The 10' whip is a little bit fragile, as many users have already testified on user reviews at www.eham.com and other sites. My first thought to improve on this was to purchase a solid steel whip, but since these aren't readily available in Spain, I had to wait a few years. It was by chance that one day my friend and customer Pablo Baulies was in New York and I asked him to pop into a nearby radio shack and pick on up for me. He obliged, although if he'd known the problems Air France were going to give him to bring it back, he'd have said no! The steel whip is great, but a bit heavy when its windy, putting a lot of stress on the base mount, and also is too big to be hidden away in the back of the car.
I continued to use mostly the 1954, having them break from time to time either at the base, or in between sections when they got corroded. These antennas do not like water! It's not a problem living in Valencia, but I would hesitate to use them in a wet country.
A couple of years ago my friend Rod EA7JX started stocking the new 12' version of this whip, the 1956, at his shop in Seville, www.hamradio.es , so I got one, this making it easier to install a full size 20m quarter wave using the whip, a 3' dx engineering mast, and the coil, with no turns added. However the first one suffered the same fate as the 10 whips and after about a year, failed between the second and third sections, rendering it useless.
The other day, local ham EA5FBD mentioned he had a 12' whip he wasn't using so we agreed that I would take it off his hands and give it some use. To my surprise, when we met, I saw that it wasn't the 1956, but a new model called the 1977, made of stainless steel. This looks to be a big improvement on the aluminium design. It's the same light weight, but the joints between sections are well defined and look to be much better (1956 left, 1977 right)
The base also looks to be a more solid design and also should be less prone to failure.
There's only one way to tell, so I have already pressed it into service and looking forward with interest to see how it fares with high winds, rain, and salt spray. I'll post an update in a few months time.
I see that MFJ also now make a 17' version, the 1979, which in principle should allow users to make their own quarter wave vertical for any band between 20 and 6 (and maybe even 2) metres.
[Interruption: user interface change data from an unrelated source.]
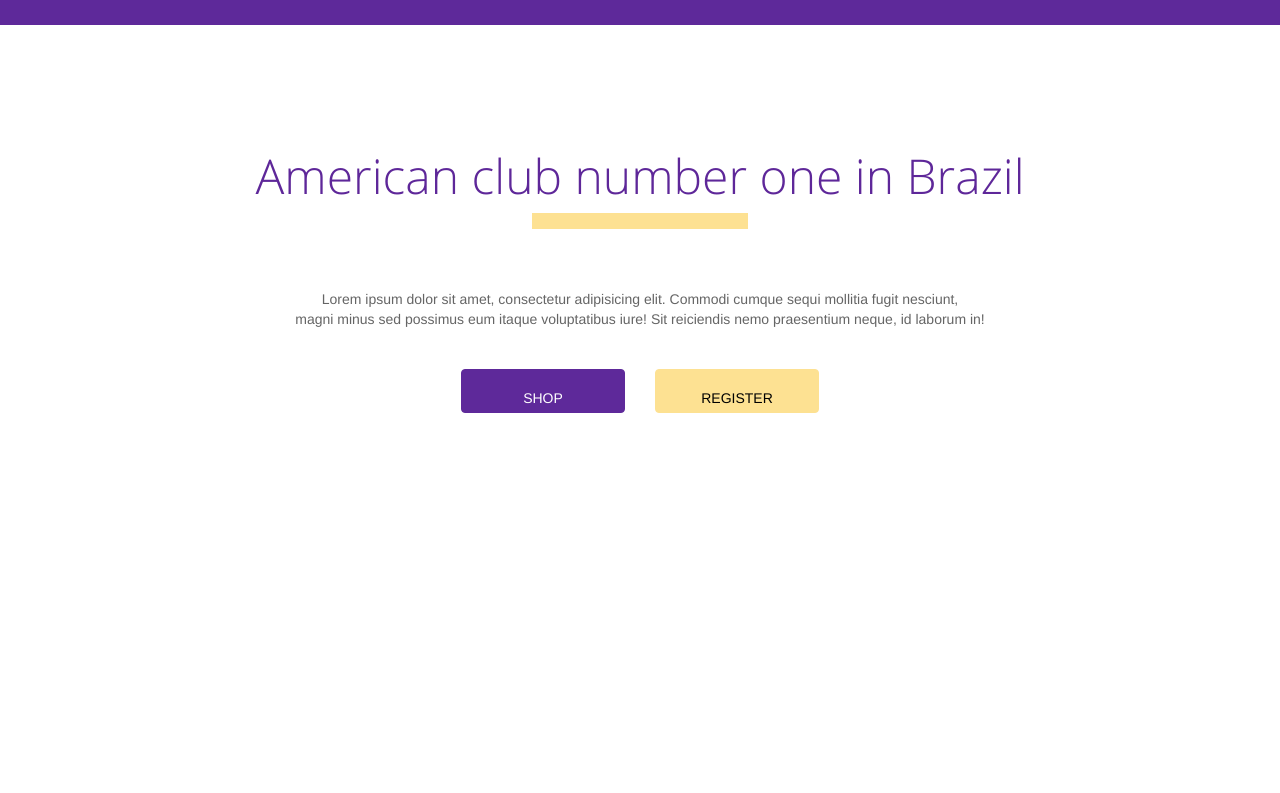
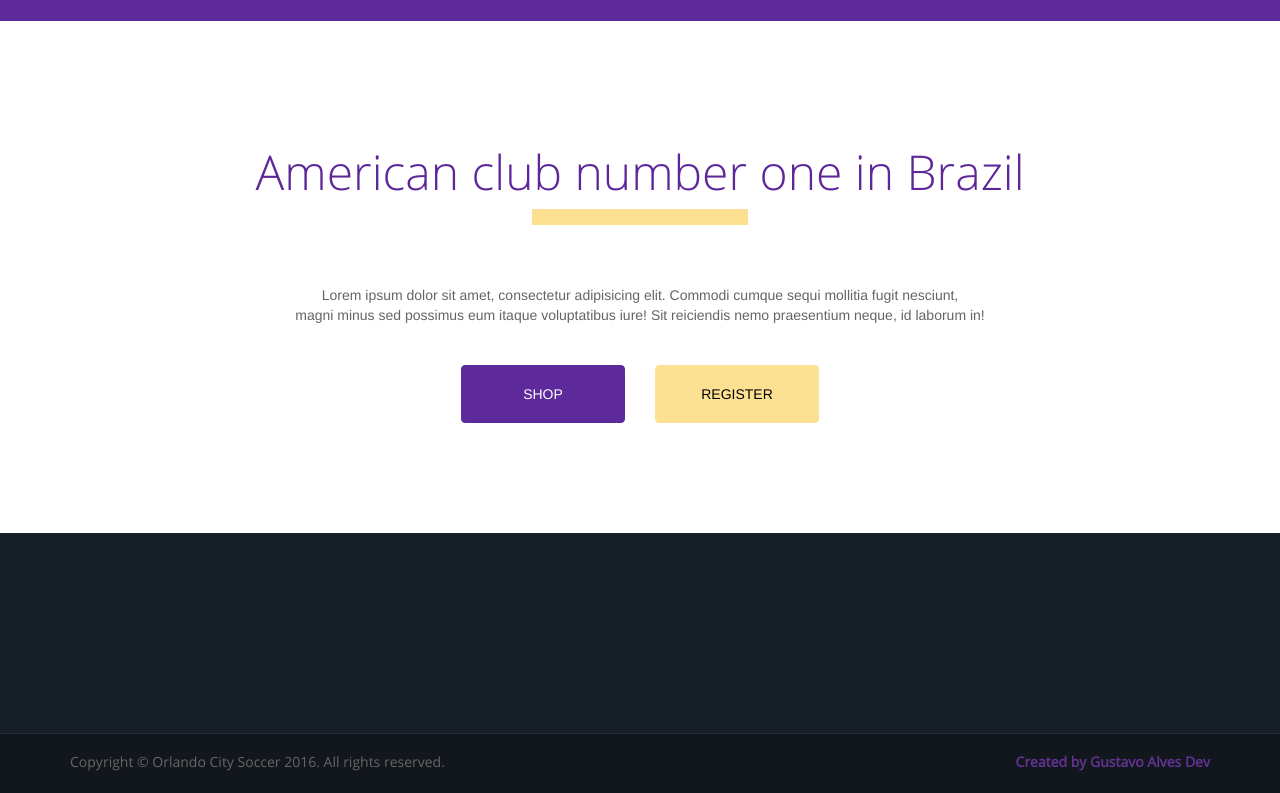
Before and after one commit to gustavoalvesdev/soccer-ecommerce-php, a plain HTML site: page index.html in a window 1280 px wide. Shown: the part 1459-2252 px from the top of the page. Before the commit the page ends 1879 px from the top, so only its background shows below. Drawn offline with Linux system fonts and the light colour scheme.

Commit message:
definindo a estrutura do rodapé

```diff
--- a/css/orlando.css
+++ b/css/orlando.css
@@ -231,6 +231,10 @@ header #logotipo {
     margin-top: 20px;
 }
 
+#news .thumbnails .col-md-3 {
+
+}
+
 #news .thumbnails h3 {
     color: #5E299A;
     font-size: 18px;
@@ -295,7 +299,6 @@ header #logotipo {
     background-color: #5e299a;
     border-color: #5e299a;
     min-width: 164px;
-    height: 44px;
     line-height: 44px;
     text-transform: uppercase;
 }
@@ -305,7 +308,44 @@ header #logotipo {
     background-color: #fde192;
     border-color: #fde192;
     min-width: 164px;
-    height: 44px;
     line-height: 44px;
     text-transform: uppercase;
 }
+
+footer {
+    margin-top: 110px;
+}
+
+footer .row {
+    width: 100%;
+    margin-left: 0;
+    margin-right: 0;
+}
+
+footer .row-cinza-claro {
+    height: 200px;
+    background-color: #171f26;
+}
+
+footer .row-cinza-escuro {
+    height: 60px;
+    background-color: #11171d;
+    border-top: 1px solid #242d37;
+}
+
+footer .pull-left {
+    font-family: 'OpenSans';
+    font-size: 14px;
+    color: #666;
+    line-height: 56px;
+    margin-bottom: 0;
+}
+
+footer .text-roxo {
+    color: #623291;
+    font-family: 'OpenSans';
+    font-weight: bold;
+    font-size: 14px;
+    line-height: 56px;
+    margin-bottom: 0;
+}
--- a/index.html
+++ b/index.html
@@ -124,9 +124,8 @@
       <div class="row">
         <h2>Latest News</h2>
         <hr />
-      </section>
 
-      <section class="row thumbnails">
+      <div class="row thumbnails">
         <div class="col-md-3">
           <img src="img/noticia-thumb.jpg" alt="thumb" />
           <h3>Orlando City Acquires Goalkeeper Joe Bendik from Toronto FC</h3>
@@ -204,6 +203,27 @@
       <!-- container -->
     </section>
     <!-- call-to-action -->
+
+    <footer>
+      <div class="row row-cinza-claro">
+        <div class="container">
+
+        </div>
+        <!-- container -->
+      </div>
+      <!-- row -->
+      <div class="row row-cinza-escuro">
+        <div class="container">
+          <p class="pull-left">Copyright &copy; Orlando City Soccer 2016. All rights reserved.</p>
+          <!-- pull-left -->
+          <p class="pull-right text-roxo">Created by Gustavo Alves Dev</p>
+          <!-- pull-right -->
+        </div>
+        <!-- container -->
+      </div>
+      <!-- row -->
+    </footer>
+
     <script src="lib/jquery/jquery.min.js"></script>
     <script src="lib/bootstrap/js/bootstrap.min.js"></script>
   </body>
```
Good news for portable and semi portable operators like myself looking for a small lightweight antenna that will give full monoband performance with easy deployment.